SUPPLIED DATA

____________________

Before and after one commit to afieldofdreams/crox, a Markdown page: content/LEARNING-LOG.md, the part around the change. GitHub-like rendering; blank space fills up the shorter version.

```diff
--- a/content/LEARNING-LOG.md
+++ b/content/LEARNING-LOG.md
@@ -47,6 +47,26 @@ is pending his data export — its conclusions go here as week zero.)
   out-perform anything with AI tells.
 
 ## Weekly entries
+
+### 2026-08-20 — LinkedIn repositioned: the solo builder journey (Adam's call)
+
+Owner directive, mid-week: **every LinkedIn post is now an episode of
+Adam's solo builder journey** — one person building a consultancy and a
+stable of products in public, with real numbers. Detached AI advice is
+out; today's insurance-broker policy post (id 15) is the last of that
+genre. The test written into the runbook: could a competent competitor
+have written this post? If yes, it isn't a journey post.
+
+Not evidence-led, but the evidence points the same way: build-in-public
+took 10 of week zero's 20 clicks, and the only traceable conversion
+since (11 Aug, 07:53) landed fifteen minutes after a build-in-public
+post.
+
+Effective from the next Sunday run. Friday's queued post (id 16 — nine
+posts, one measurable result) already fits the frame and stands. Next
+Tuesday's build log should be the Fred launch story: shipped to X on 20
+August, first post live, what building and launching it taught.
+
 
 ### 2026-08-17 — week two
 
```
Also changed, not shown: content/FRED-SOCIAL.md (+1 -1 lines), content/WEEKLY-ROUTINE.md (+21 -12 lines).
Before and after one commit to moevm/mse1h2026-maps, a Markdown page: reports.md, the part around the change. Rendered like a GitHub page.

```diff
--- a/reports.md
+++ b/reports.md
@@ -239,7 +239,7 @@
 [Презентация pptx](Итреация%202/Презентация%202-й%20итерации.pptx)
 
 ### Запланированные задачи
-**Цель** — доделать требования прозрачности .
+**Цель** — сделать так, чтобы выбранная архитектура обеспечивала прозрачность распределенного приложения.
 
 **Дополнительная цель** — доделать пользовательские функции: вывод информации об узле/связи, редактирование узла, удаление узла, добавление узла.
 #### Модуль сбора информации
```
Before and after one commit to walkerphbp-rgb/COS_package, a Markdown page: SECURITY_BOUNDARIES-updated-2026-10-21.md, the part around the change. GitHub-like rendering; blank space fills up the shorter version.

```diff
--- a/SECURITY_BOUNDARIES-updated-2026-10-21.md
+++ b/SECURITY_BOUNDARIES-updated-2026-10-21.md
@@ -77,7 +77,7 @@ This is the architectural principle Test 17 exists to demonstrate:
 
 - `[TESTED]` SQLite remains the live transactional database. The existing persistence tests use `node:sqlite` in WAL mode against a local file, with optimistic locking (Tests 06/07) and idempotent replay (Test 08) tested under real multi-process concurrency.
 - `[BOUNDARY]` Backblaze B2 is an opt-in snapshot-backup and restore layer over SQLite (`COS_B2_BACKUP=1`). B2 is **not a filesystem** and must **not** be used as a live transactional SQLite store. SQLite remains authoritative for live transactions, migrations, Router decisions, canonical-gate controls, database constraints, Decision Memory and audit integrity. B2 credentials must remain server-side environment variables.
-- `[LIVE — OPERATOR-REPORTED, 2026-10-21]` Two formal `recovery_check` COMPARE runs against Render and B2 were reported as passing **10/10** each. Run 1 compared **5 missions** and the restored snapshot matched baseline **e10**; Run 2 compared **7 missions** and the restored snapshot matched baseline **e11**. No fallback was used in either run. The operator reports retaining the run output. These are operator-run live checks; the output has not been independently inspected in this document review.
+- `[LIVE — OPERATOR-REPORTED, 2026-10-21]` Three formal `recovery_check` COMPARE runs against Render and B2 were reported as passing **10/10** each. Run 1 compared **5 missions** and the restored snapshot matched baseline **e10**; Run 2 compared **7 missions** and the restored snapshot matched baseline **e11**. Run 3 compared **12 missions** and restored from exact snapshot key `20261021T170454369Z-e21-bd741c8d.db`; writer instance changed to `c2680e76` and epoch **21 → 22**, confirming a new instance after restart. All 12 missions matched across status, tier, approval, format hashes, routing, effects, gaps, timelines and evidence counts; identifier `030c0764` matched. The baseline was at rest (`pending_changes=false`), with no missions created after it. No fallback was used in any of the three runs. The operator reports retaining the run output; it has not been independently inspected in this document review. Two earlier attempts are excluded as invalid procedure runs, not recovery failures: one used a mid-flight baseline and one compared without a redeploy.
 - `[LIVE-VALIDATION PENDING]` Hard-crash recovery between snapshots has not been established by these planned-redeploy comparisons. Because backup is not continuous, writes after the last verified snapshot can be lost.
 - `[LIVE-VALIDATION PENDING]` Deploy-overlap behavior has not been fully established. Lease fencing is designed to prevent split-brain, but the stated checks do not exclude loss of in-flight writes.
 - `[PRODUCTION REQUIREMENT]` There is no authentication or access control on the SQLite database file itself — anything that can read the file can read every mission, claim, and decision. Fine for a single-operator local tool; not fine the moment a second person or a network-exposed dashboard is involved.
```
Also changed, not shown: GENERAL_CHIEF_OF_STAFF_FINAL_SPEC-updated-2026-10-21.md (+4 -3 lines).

____________________

PROBLEM DESCRIPTION
Where the string "established" occurs in the data, return the whole line.

EXPECTED ANSWER
 - `[LIVE-VALIDATION PENDING]` Hard-crash recovery between snapshots has not been established by these planned-redeploy comparisons. Because backup is not continuous, writes after the last verified snapshot can be lost.
 - `[LIVE-VALIDATION PENDING]` Deploy-overlap behavior has not been fully established. Lease fencing is designed to prevent split-brain, but the stated checks do not exclude loss of in-flight writes.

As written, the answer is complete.